One month since Thomas Dieterich lost his 18-year-old daughter Marleena, on the deadliest stretch of Highway 12, the mourning dad amplifies his call to improve the expressway.

“Every parent will do anything they possibly can do protect their child,” said Dieterich. “And I mean anything. And every day I have that response. And there is no child. I have an urn sitting on a shelf.”

Marleena died after her vehicle crashed head-on with a semi truck on Highway 12 in Independence. West Hennepin Public Safety officials determined Marleena lost control on the icy roads and crossed over the centerline. 

Her father says he believes even temporary safety patches such as cable barriers, rumble strips, digital signs or additional sanding could have prevented her death.

“You can make incremental improvements to keep people out of harm’s way right now,” said Dieterich. “And they’re not even hard. Digital signage. How difficult is it to allocate resources to that?”

At the last Highway 12 Safety Coalition meeting, the Minnesota Department of Transportation told FOX 9, there are no quick fixes.

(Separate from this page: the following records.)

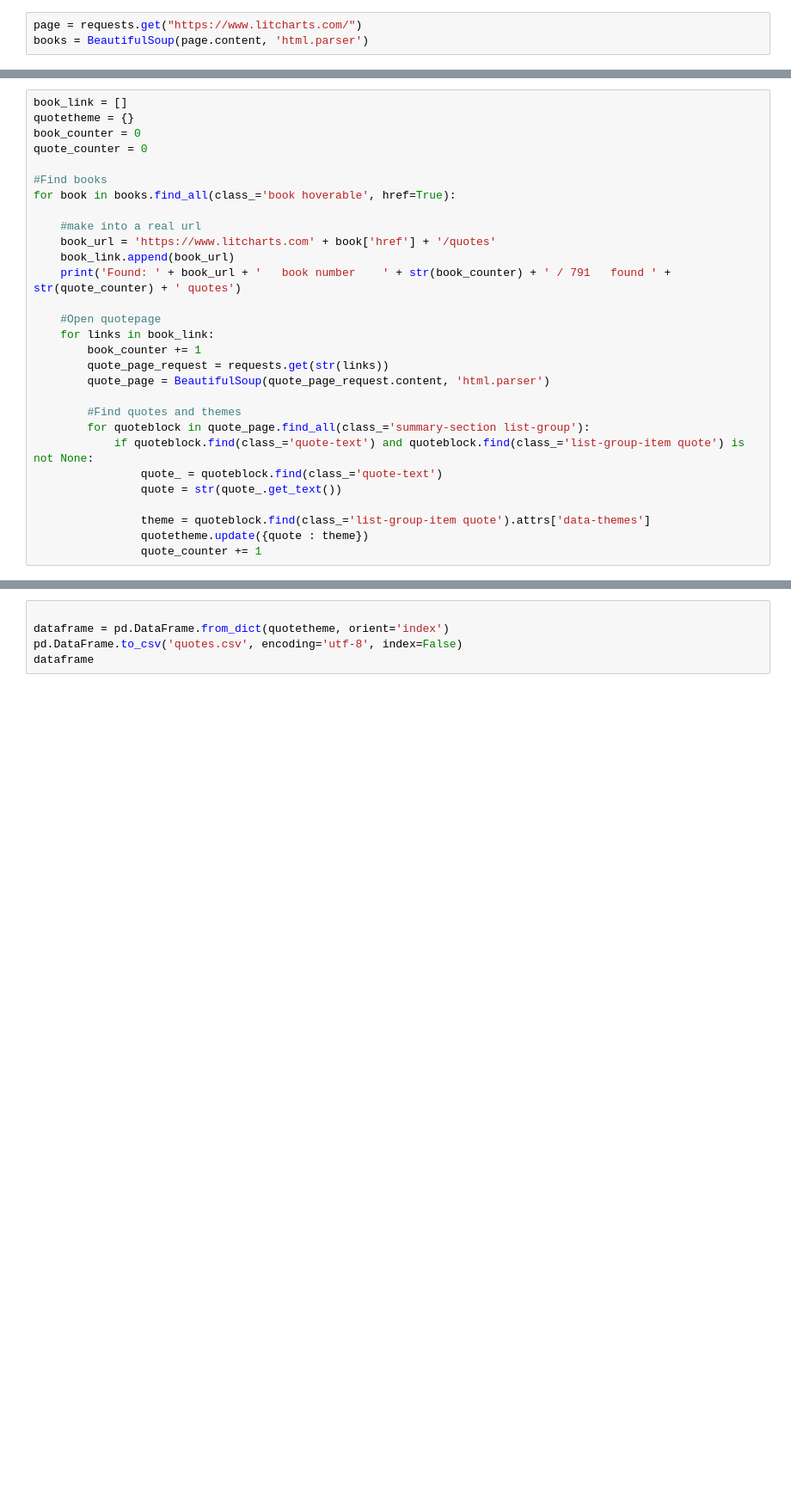
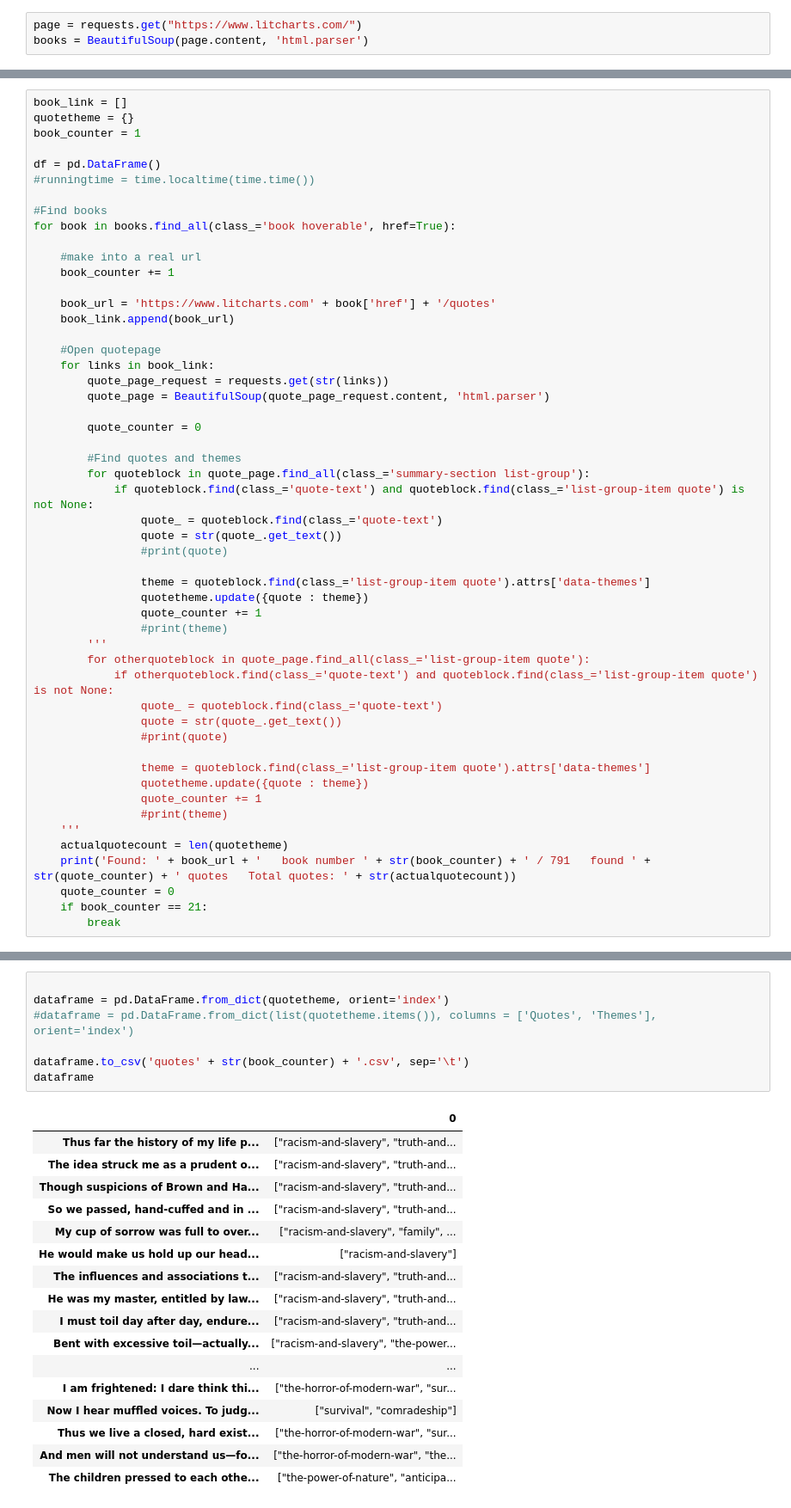
Before and after one commit to Nathanllee1/EvidenceFinder, a Jupyter notebook: Scraper.ipynb, the cells around one changed output, grey strips where cells are left out. Shown: that part at 86% size. Cells and saved outputs as stored; diff of their text form; blank space fills up the shorter version.

```diff
--- a/Scraper.ipynb
+++ b/Scraper.ipynb
@@ -14,30 +15,53 @@ books = BeautifulSoup(page.content, 'html.parser')
 # %%
 book_link = []
 quotetheme = {}
-book_counter = 0
-quote_counter = 0
+book_counter = 1
+
+df = pd.DataFrame()
+#runningtime = time.localtime(time.time())
 
 #Find books
 for book in books.find_all(class_='book hoverable', href=True):
 
     #make into a real url
+    book_counter += 1
+
     book_url = 'https://www.litcharts.com' + book['href'] + '/quotes'
     book_link.append(book_url)
-    print('Found: ' + book_url + '   book number    ' + str(book_counter) + ' / 791   found ' + str(quote_counter) + ' quotes')
 
     #Open quotepage
     for links in book_link:
-        book_counter += 1
         quote_page_request = requests.get(str(links))
         quote_page = BeautifulSoup(quote_page_request.content, 'html.parser')
+
+        quote_counter = 0
 
         #Find quotes and themes
         for quoteblock in quote_page.find_all(class_='summary-section list-group'):
             if quoteblock.find(class_='quote-text') and quoteblock.find(class_='list-group-item quote') is not None:
                 quote_ = quoteblock.find(class_='quote-text')
                 quote = str(quote_.get_text())
+                #print(quote)
 
                 theme = quoteblock.find(class_='list-group-item quote').attrs['data-themes']
                 quotetheme.update({quote : theme})
                 quote_counter += 1
+                #print(theme)
+        '''
+        for otherquoteblock in quote_page.find_all(class_='list-group-item quote'):
+            if otherquoteblock.find(class_='quote-text') and quoteblock.find(class_='list-group-item quote') is not None:
+                quote_ = quoteblock.find(class_='quote-text')
+                quote = str(quote_.get_text())
+                #print(quote)
+
+                theme = quoteblock.find(class_='list-group-item quote').attrs['data-themes']
+                quotetheme.update({quote : theme})
+                quote_counter += 1
+                #print(theme)
+    '''
+    actualquotecount = len(quotetheme)
+    print('Found: ' + book_url + '   book number ' + str(book_counter) + ' / 791   found ' + str(quote_counter) + ' quotes   Total quotes: ' + str(actualquotecount))
+    quote_counter = 0
+    if book_counter == 21:
+        break
 # %% [output]
@@ -62,6 +88,25 @@ SSLError: HTTPSConnectionPool(host='www.litcharts.com', port=443): Max retries e
 # %%
 
 dataframe = pd.DataFrame.from_dict(quotetheme, orient='index')
-pd.DataFrame.to_csv('quotes.csv', encoding='utf-8', index=False)
+#dataframe = pd.DataFrame.from_dict(list(quotetheme.items()), columns = ['Quotes', 'Themes'], orient='index')
+
+dataframe.to_csv('quotes' + str(book_counter) + '.csv', sep='\t')
 dataframe
 # %% [output]
+|  | 0 |
+| Thus far the history of my life p... | ["racism-and-slavery", "truth-and... |
+| The idea struck me as a prudent o... | ["racism-and-slavery", "truth-and... |
+| Though suspicions of Brown and Ha... | ["racism-and-slavery", "truth-and... |
+| So we passed, hand-cuffed and in ... | ["racism-and-slavery", "truth-and... |
+| My cup of sorrow was full to over... | ["racism-and-slavery", "family", ... |
+| He would make us hold up our head... | ["racism-and-slavery"] |
+| The influences and associations t... | ["racism-and-slavery", "truth-and... |
+| He was my master, entitled by law... | ["racism-and-slavery", "truth-and... |
+| I must toil day after day, endure... | ["racism-and-slavery", "truth-and... |
+| Bent with excessive toil—actually... | ["racism-and-slavery", "the-power... |
+| ... | ... |
+| I am frightened: I dare think thi... | ["the-horror-of-modern-war", "sur... |
+| Now I hear mufﬂed voices. To judg... | ["survival", "comradeship"] |
+| Thus we live a closed, hard exist... | ["the-horror-of-modern-war", "sur... |
+| And men will not understand us—fo... | ["the-horror-of-modern-war", "the... |
+| The children pressed to each othe... | ["the-power-of-nature", "anticipa... |
```
Also changed, not shown: parts of 7 cells of this notebook, 5 other files.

Major improvements aren't planned on what's long been referred to as "The Corridor of Death" until 2021.

“How many people are going to have to pay the price for their inaction?” said Dieterich. “There is no reason we should be waiting.”

As a software engineer, Dieterich himself respects and understands large, complex systems.

“There’s an adage in engineering circles - you do not let perfect become the enemy of good - and MnDOT seems to have forgotten that,” he said.

Which he says is the very reason he’s written letters to and left voicemails with several local and national representatives, who work on transportation issues. 

“When I don’t patch something, somebody can’t view a webpage, when they don’t patch something my daughter died,” said Dieterich.

As an honors student who excelled athletically, academically and in humanity, Dieterich says Marleena would not only want the safety improvements, but she would strive for them.

“Do something!” said Dieterich. “Do not let perfect be the enemy of good and know that there are people dying.”

Dieterich says other potentially life-saving and immediate changes on Hwy 12 can include reducing the speed limit along areas without a concrete median, increasing patrols, and giving public safety the authority to close the highway when conditions are dangerous.